Implementing Access and Benefit Sharing

Promoting the use of plant resources in research and development in compliance with national and international access and benefit-sharing (ABS) laws and policies.

As part of BGCI’s Darwin Initiative project with the Ethiopian Biodiversity Institute, BGCI is gathering practical examples of measures that ex situ collections, research institutions and their networks are taking to ensure that they acquire, use and transfer plant genetic resources and share benefits in compliance with national and international laws, respecting the rights of provider communities and in accordance with mutually agreed terms.

Ex situ collections and research institutions have responsibilities both as users and secondary providers of genetic resources along chains of custody, use and value.

Practical examples highlighted on these pages include measures to strengthen relationships with communities, ABS training and awareness-raising within institutions and via networks, institutional responses to codes of conduct, and data management systems to maintain links between provider and permissions data and material.

The examples identified have been sorted into five main themes and these are described below:

Codes of Conduct and their Institutional Implementation

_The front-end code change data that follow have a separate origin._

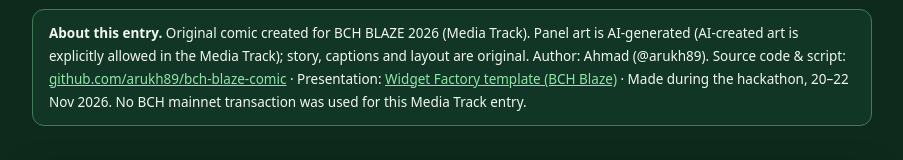
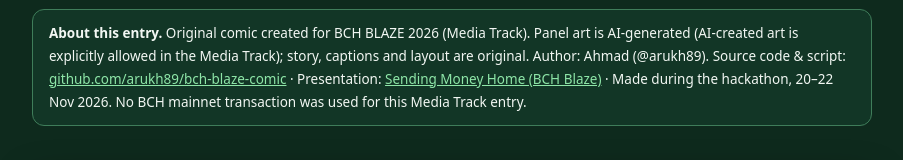
Before and after one commit to arukh89/bch-blaze-comic, a plain HTML site: page index.html in a window 1280 px wide. Shown: the part 221-381 px from the top of the page, without its empty margins (188-1091 px from the left). Drawn offline with Linux system fonts and the light colour scheme.

Commit message:
Perbarui index.html: tautan Presentation ke deck yang sudah terisi

```diff
--- a/index.html
+++ b/index.html
@@ -43,7 +43,7 @@
   Panel art is AI-generated (AI-created art is explicitly allowed in the Media Track);
   story, captions and layout are original. Author: Ahmad (@arukh89).
   Source code &amp; script: <a href="https://github.com/arukh89/bch-blaze-comic">github.com/arukh89/bch-blaze-comic</a>
-  · Presentation: <a href="https://docs.google.com/presentation/d/1Yfuk9CJkf4U9M_WukcELhumWgj3Ak6345Ewy8hSp-Hk/edit?usp=sharing">Widget Factory template (BCH Blaze)</a>
+  · Presentation: <a href="https://docs.google.com/presentation/d/1BoShdQ4XumRcO7zVj9abksrsoqfQ_EaQ03ZfVlsObMs/edit?usp=sharing">Sending Money Home (BCH Blaze)</a>
   · Made during the hackathon, 20–22 Nov 2026. No BCH mainnet transaction was
   used for this Media Track entry.
 </div></div>
```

Plant collections and researchers have been involved in the development of a range of ABS sectoral policy tools, codes of conduct and best practices since the CBD came into force, including the Principles on ABS; the International Plant Exchange Network; the International Society for Ethnobiology Code of Ethics and post-Nagoya Protocol; the Consortium of European Taxonomic Facilities (CETAF) Code of Conduct and Best Practices; and the Mexican Association of Botanic Gardens Code of Conduct and Compendium of Good Practices. The examples provided here show how such codes and best practices are being addressed by a range of institutions.

Data Management Systems

Plant collections and researchers may use a range of systems to keep ABS-relevant data on providers, consent and the terms of permits and agreements linked to material, associated information and the results of research. Systems may be simple or more complex, with modules for different types of specimens; they may be developed in-house or by specialist companies. Data standards can help to ensure that appropriate information is captured. The examples here set out several systems in current use can be used to keep track of ABS obligations, and highlight their use by a range of institutions.

Reference is also made to the following examples:

Working with Communities and their Traditional Knowledge

Plant collections and researchers may interact with Indigenous peoples and local communities when they acquire wild or cultivated plant genetic resources, and may seek to document and investigate traditional knowledge associated with the resources. It is critical that individuals and institutions work respectfully with communities and request their free prior informed consent before conducting activities that affect communities or acquiring material or information over which those communities have rights. The examples here include some of the guidance available to collections and researchers, and some current practices for seeking consent and involvement.

Awareness-raising by Networks and Institutions

Awareness is critical to practical ABS implementation, to ensure that institutional managers, researchers and curators understand the larger ethical and legal background, the opportunities that arise from respectful relationships and collaboration and the costs of non-compliance, and their own roles and responsibilities. Examples are provided here of training and awareness-raising activities conducted by international and national networks and institutions.

Reference is also made to the following examples:


Plant collections and researchers can generate and share a wide range of benefits in the course of their acquisition and use of plant genetic resources. In many cases research is non-commercial and benefits are non-monetary, but even non-commercial research can also involve the sharing of monetary benefits. Benefits may be shared bilaterally between providers (such as local communities, landowners and/or government authorities) and users, or globally for the benefit of the scientific community and society.

Reference is also made to the following examples:

BGCI seeks further examples of institutional and network ABS measures! Please send suggestions to

Examples compiled by Kate Davis, Consultant ABS Advisor to BGCI.